Hot-melt extrusion (HME) technology is prominent in the pharmaceutical industry. Of particular interest is the use of HME
to disperse active pharmaceutical ingredients (APIs) in a matrix at the molecular level, thus forming solid solutions. This
method is becoming more and more important because the percentage of poorly soluble new chemical entities in drug development
is constantly increasing (1). Especially for BCS class II compounds, improved absorption and therapeutic efficacy can be realized
by enhancing API solubility (2). An additional benefit of the HME technique is that it is a robust and continuous manufacturing
process that can be run in practically any pharmaceutical plant.
However, as with other innovations, numerous obstacles have to be overcome before the technology and resulting dosage forms
can be exploited commercially. Compared with other pharmaceutical technologies, such as granulation and compression, hot-melt
extrusion is still an emerging method, and its potential has not been explored fully yet. The technology itself can be described
as a process in which a material melts or softens under elevated temperature and pressure and is forced through an orifice
by screws. Appropriate thermoplastic behavior is a prerequisite of any polymer to be used in hot-melt extrusion. However,
the number of such polymers approved for pharmaceutical use is limited.
Purposes of HME
Within the pharmaceutical industry, HME has been used for the following purposes:
- To increase the drug's dissolution rate and bioavailability
- To control or modulate drug release
- To mask the drug's taste
- To stabilize the API
- To create parenteral depots and topical delivery systems.
Personnel can increase the dissolution rate and bioavailability of poorly soluble APIs through HME by forming a solid solution
(i.e., solid dispersion) of a drug within hydrophilic excipients. The solid solution is the ideal type of solid dispersions
for increasing drug release. In such a matrix, the drug is molecularly dissolved and has a lower thermodynamic barrier for
dissolution compared with solid dispersions with crystalline drugs (see Figure 1) (3). Extruded solid solutions offer higher
thermodynamic stability than those prepared by alternative processes, such as spray drying, solvent evaporation, and other
hot-melt methods (4).
Figure 1: Relevant types of solid dispersions. (ALL FIGURES ARE COURTESY OF THE AUTHOR)
In comparison with other possible processes, HME is, by far, less complex and more cost effective because its manufacturing
process requires only a few steps. HME presents the following advantages over solvent-based processes:

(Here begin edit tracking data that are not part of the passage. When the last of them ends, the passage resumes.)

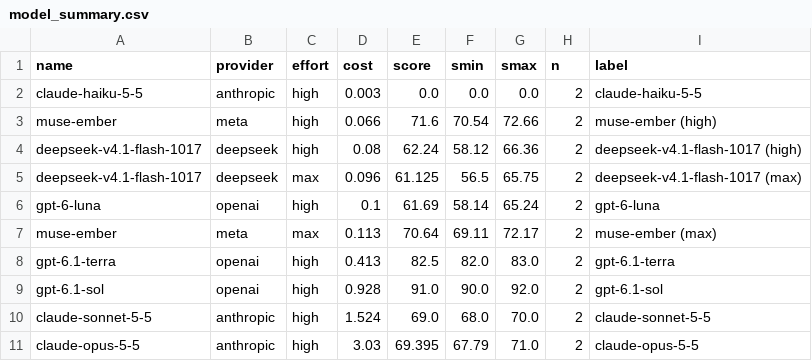
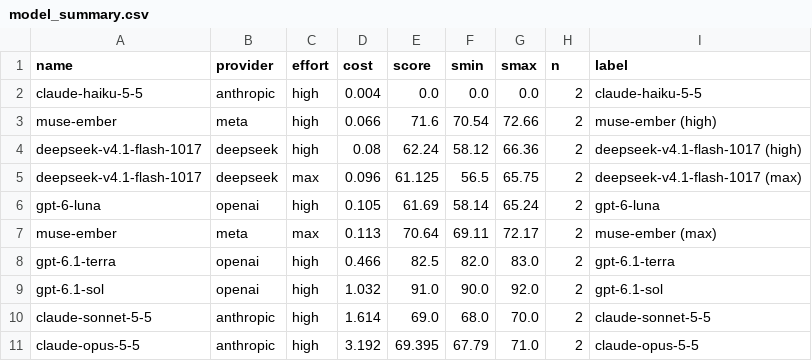
Before and after one commit to ruihe774/f1-research-benchmark, a CSV file: analysis/rif/model_summary.csv, drawn as a sheet.

```diff
--- a/analysis/rif/model_summary.csv
+++ b/analysis/rif/model_summary.csv
@@ -1,3 +1,3 @@
 name,provider,effort,cost,score,smin,smax,n,label
-claude-haiku-5-5,anthropic,high,0.003,0.0,0.0,0.0,2,claude-haiku-5-5
+claude-haiku-5-5,anthropic,high,0.004,0.0,0.0,0.0,2,claude-haiku-5-5
 muse-ember,meta,high,0.066,71.6,70.54,72.66,2,muse-ember (high)
@@ -5,7 +5,7 @@ deepseek-v4.1-flash-1017,deepseek,high,0.08,62.24,58.12,66.36,2,deepseek-v4.1-fl
 deepseek-v4.1-flash-1017,deepseek,max,0.096,61.125,56.5,65.75,2,deepseek-v4.1-flash-1017 (max)
-gpt-6-luna,openai,high,0.1,61.69,58.14,65.24,2,gpt-6-luna
+gpt-6-luna,openai,high,0.105,61.69,58.14,65.24,2,gpt-6-luna
 muse-ember,meta,max,0.113,70.64,69.11,72.17,2,muse-ember (max)
-gpt-6.1-terra,openai,high,0.413,82.5,82.0,83.0,2,gpt-6.1-terra
-gpt-6.1-sol,openai,high,0.928,91.0,90.0,92.0,2,gpt-6.1-sol
-claude-sonnet-5-5,anthropic,high,1.524,69.0,68.0,70.0,2,claude-sonnet-5-5
-claude-opus-5-5,anthropic,high,3.03,69.395,67.79,71.0,2,claude-opus-5-5
+gpt-6.1-terra,openai,high,0.466,82.5,82.0,83.0,2,gpt-6.1-terra
+gpt-6.1-sol,openai,high,1.032,91.0,90.0,92.0,2,gpt-6.1-sol
+claude-sonnet-5-5,anthropic,high,1.614,69.0,68.0,70.0,2,claude-sonnet-5-5
+claude-opus-5-5,anthropic,high,3.192,69.395,67.79,71.0,2,claude-opus-5-5
```
Also changed, not shown: analysis/f1/model_summary.csv, analysis/f1/runs_theoretical_cost.csv, 7 other files.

- It eliminates the need to handle explosive solvents
- It does not produce residual solvents
- It enables continuous processing
- It entails few process steps
- It yields high product density
- It produces nondusty pellets
- It is a water-free process
- It can be accomplished through small-scale equipment
- It requires a low investment in equipment.
Furthermore, the polymeric components used in the extrusion process may function as thermal binders, drug stabilizers, drug
solubilizers or drug-release controlling excipients.
The choice of an adequate polymer as a matrix to form stable solid solutions is crucial in HME. Polymers with a high solubilization
capacity are particularly suitable because they can dissolve large quantities of drugs. Some features, such as lipophilicity,
hydrogen-bonding acceptors, or donors and amide groups, are basic prerequisites for a high solubilization capacity (5). This
factor explains why povidone, copovidone, and PEG-VCap-VAc are highly suitable for HME. Copovidone and PEG-VCap-VAc, in particular,
are more lipophilic than many other water-soluble polymers containing hydroxyl groups. Therefore, they are best suited to
the lipophilicity of poorly soluble drugs (6, 7).
When the drug is incorporated in a supersaturated form, the whole mixture should have a rigid structure to minimize crystallization
from the dissolved drug and from amorphous drug particles (8, 9). As a solid solution, the formulation dissolves in gastric
or intestinal fluids, thus forming a supersaturated solution of the drug and enhancing dissolution and bioavailability (10).
In extruded drug-delivery systems, the polymer serves as a matrix. Larger quantities of polymer thus are required than when
the polymer is used as a binder or coating agent. Consequently, it is crucial that the polymers be nontoxic and approved in
various countries at high doses.